Millions of dollars are annually invested into coastal wetlands projects across the Great Lakes Basin. Explore our chart to learn about the types of projects that are funded.
This chart and the table below present a subset of data from the webmap introduced on the previous page. Funding for coastal wetlands typically is awarded to recipients who are either planning or already in the midst of executing an enhancement, restoration, or protection project. Invasive Control is a sub-category for Enhancement while Hydrologic Restoration and Shoreline Softening are sub-categories for Restoration. These sub-categories are tracked independently from their respective categories.
Explore the investments map to learn more about an individual project, or the project types common to a geographical area.
What's the difference between Enhancement and Restoration?
Restoration applies to projects in which a non-wetland area (e.g., farm field) is restored to be a coastal wetland. Any actions within an existing coastal wetland are considered enhancement.
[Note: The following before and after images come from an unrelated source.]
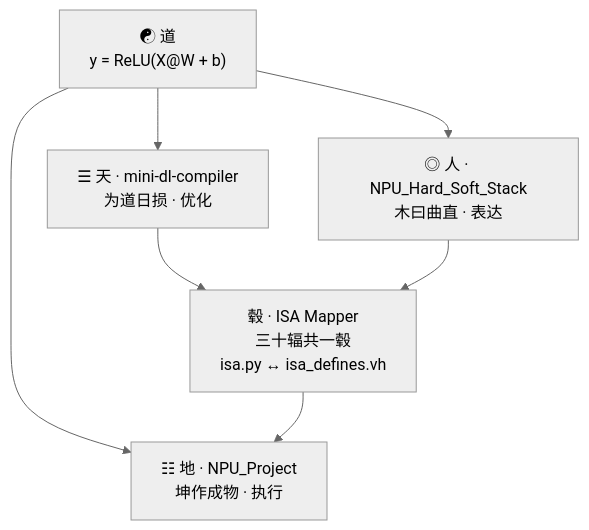
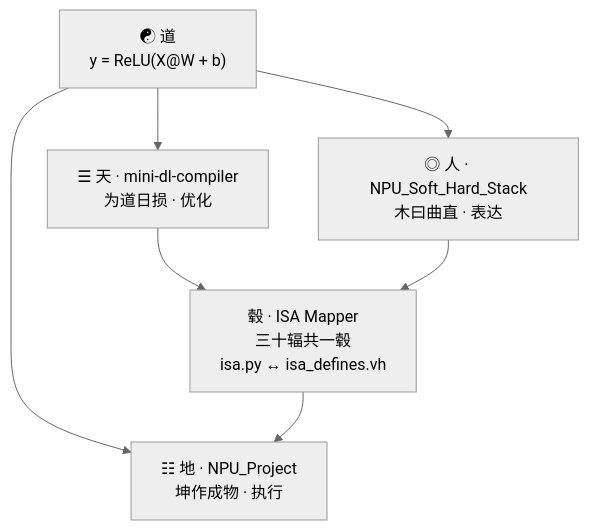
One commit to baoshuyun/dl-compiler-dao changed the diagram in README.md. Above: the diagram before and after it, drawn with Mermaid (neutral theme). The commit also changed other lines of this file and 14 other files, not shown here.

````diff
--- a/README.md
+++ b/README.md
@@ -7,10 +10,10 @@
 ```mermaid
 graph TD
     算式["☯ 道<br/>y = ReLU(X@W + b)"]
     算式 --> 天["☰ 天 · mini-dl-compiler<br/>为道日损 · 优化"]
-    算式 --> 人["◎ 人 · NPU_Hard_Soft_Stack<br/>木曰曲直 · 表达"]
+    算式 --> 人["◎ 人 · NPU_Soft_Hard_Stack<br/>木曰曲直 · 表达"]
     算式 --> 地["☷ 地 · NPU_Project<br/>坤作成物 · 执行"]
     天 --> 毂["毂 · ISA Mapper<br/>三十辐共一毂<br/>isa.py ↔ isa_defines.vh"]
     人 --> 毂
     毂 --> 地
 ```
````
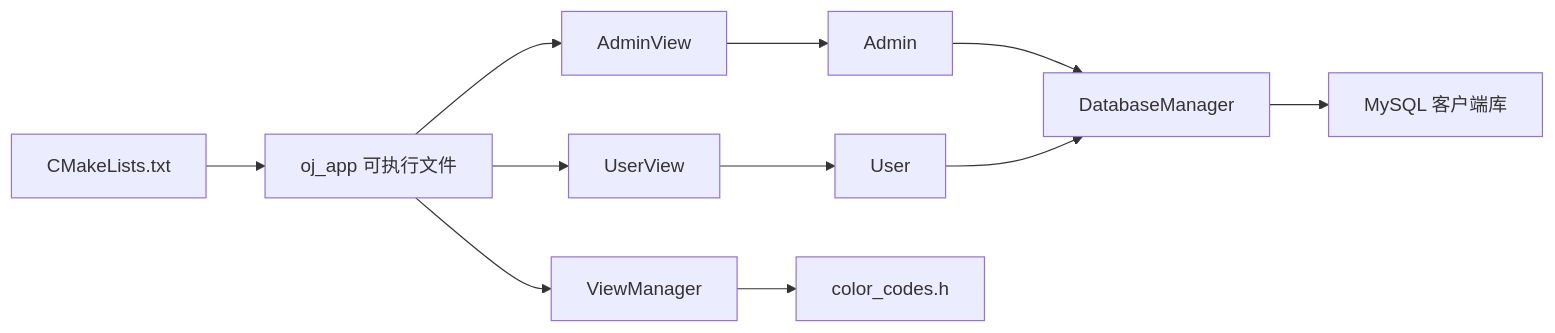
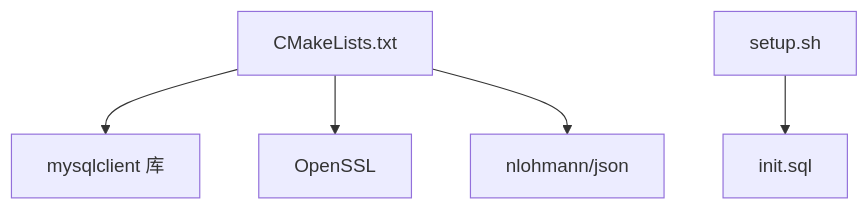
The ninth of 9 diagrams in .qoder/repowiki/zh/content/开发指南.md (jinpeng900/OJ-Test), drawn with Mermaid before and after one commit. The commit also changed other lines of this file and 65 other files, not shown here.

````diff
--- a/.qoder/repowiki/zh/content/开发指南.md
+++ b/.qoder/repowiki/zh/content/开发指南.md
@@ -413,13 +326,13 @@
 ```mermaid
-graph LR
-CMake["CMakeLists.txt"] --> Exec["oj_app 可执行文件"]
-Exec --> VM["ViewManager"]
-Exec --> AV["AdminView"]
-Exec --> UV["UserView"]
-AV --> ADM["Admin"]
-UV --> USR["User"]
-ADM --> DB["DatabaseManager"]
-USR --> DB
-DB --> MySQL["MySQL 客户端库"]
-VM --> Color["color_codes.h"]
+graph TB
+CMake["CMakeLists.txt"]
+MySQL["mysqlclient 库"]
+OpenSSL["OpenSSL"]
+JSON["nlohmann/json"]
+Setup["setup.sh"]
+Init["init.sql"]
+CMake --> MySQL
+CMake --> OpenSSL
+CMake --> JSON
+Setup --> Init
 ```
````
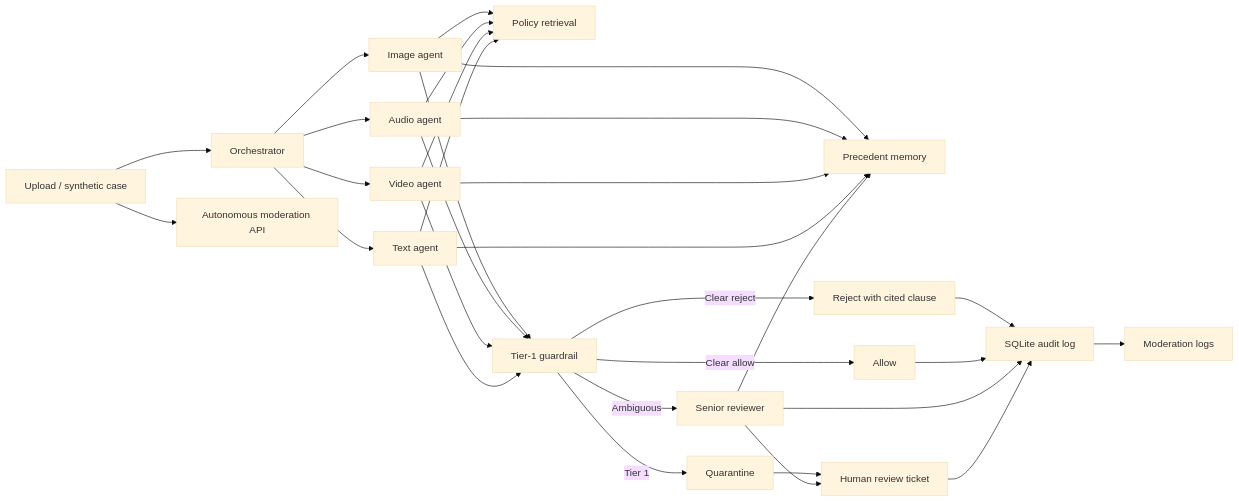
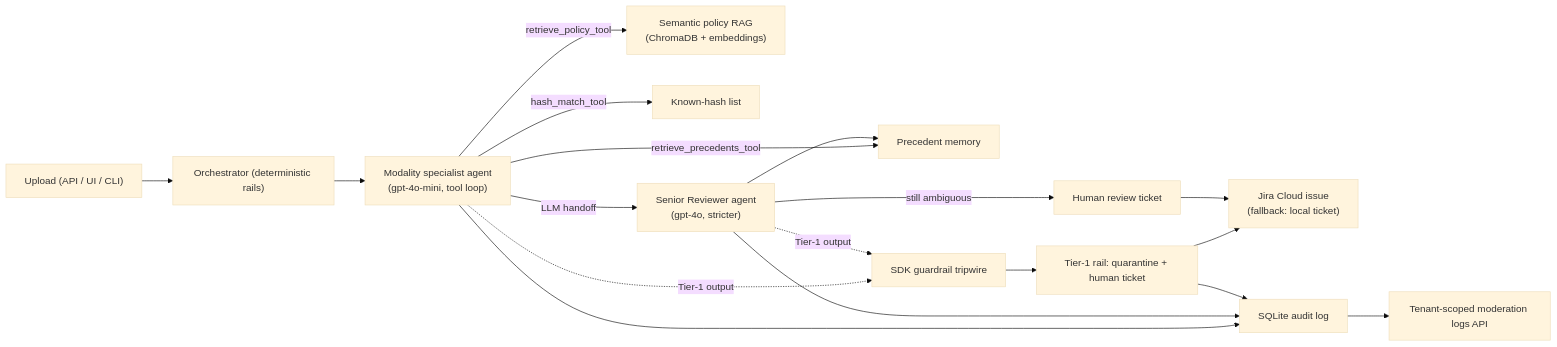
Before and after one commit to rvikr/T-S-Automation: the diagram in sentinel/README.md, drawn with Mermaid (base theme). The commit also changed other lines of this file, not shown here.

Commit message:
README: agentic architecture, setup (incl. Jira), eval, API usage, demo script

````diff
--- a/sentinel/README.md
+++ b/sentinel/README.md
@@ -9,33 +11,20 @@
 ```mermaid
 flowchart LR
-  Upload["Upload / synthetic case"] --> Router["Orchestrator"]
-  Router --> Image["Image agent"]
-  Router --> Audio["Audio agent"]
-  Router --> Video["Video agent"]
-  Router --> Text["Text agent"]
-  Image --> Policy["Policy retrieval"]
-  Audio --> Policy
-  Video --> Policy
-  Text --> Policy
-  Image --> Precedents["Precedent memory"]
-  Audio --> Precedents
-  Video --> Precedents
-  Text --> Precedents
-  Image --> Guardrail["Tier-1 guardrail"]
-  Audio --> Guardrail
-  Video --> Guardrail
-  Text --> Guardrail
-  Guardrail -->|Tier 1| Quarantine["Quarantine"]
-  Quarantine --> Ticket["Human review ticket"]
-  Guardrail -->|Ambiguous| Senior["Senior reviewer"]
-  Senior --> Ticket
-  Senior --> Precedents
-  Guardrail -->|Clear reject| Reject["Reject with cited clause"]
-  Guardrail -->|Clear allow| Allow["Allow"]
-  Reject --> Audit["SQLite audit log"]
-  Allow --> Audit
+  Upload["Upload (API / UI / CLI)"] --> Router["Orchestrator (deterministic rails)"]
+  Router --> Spec["Modality specialist agent\n(gpt-4o-mini, tool loop)"]
+  Spec -->|retrieve_policy_tool| RAG["Semantic policy RAG\n(ChromaDB + embeddings)"]
+  Spec -->|retrieve_precedents_tool| Prec["Precedent memory"]
+  Spec -->|hash_match_tool| Hash["Known-hash list"]
+  Spec -->|LLM handoff| Senior["Senior Reviewer agent\n(gpt-4o, stricter)"]
+  Spec -.->|Tier-1 output| Trip["SDK guardrail tripwire"]
+  Senior -.->|Tier-1 output| Trip
+  Trip --> Rail["Tier-1 rail: quarantine + human ticket"]
+  Senior -->|still ambiguous| Ticket["Human review ticket"]
+  Rail --> Jira["Jira Cloud issue\n(fallback: local ticket)"]
+  Ticket --> Jira
+  Senior --> Prec
+  Spec --> Audit["SQLite audit log"]
   Senior --> Audit
-  Ticket --> Audit
-  Audit --> Logs["Moderation logs"]
-  Upload --> API["Autonomous moderation API"]
+  Rail --> Audit
+  Audit --> Logs["Tenant-scoped moderation logs API"]
 ```
````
Hydrologic Restoration is considered both enhancement and restoration.
Are there common project types excluded from this data?
A large percentage of project data came from the EPA Great Lakes Restoration Initiative Funded Coastal Wetland Projects Fiscal Year 2010-2017 web map. The Blue Accounting Coastal Wetlands database consists solely of protection, enhancement and restoration projects. As such, Monitoring, Education, Assessment, and Planning projects are omitted from the coastal wetland database. Wetlands projects that lacked a hydrologic connection to the Great Lakes were removed. Overall, 68 projects that did not meet the Blue Accounting coastal wetlands project criteria were removed from the original GLRI data set provided by the EPA.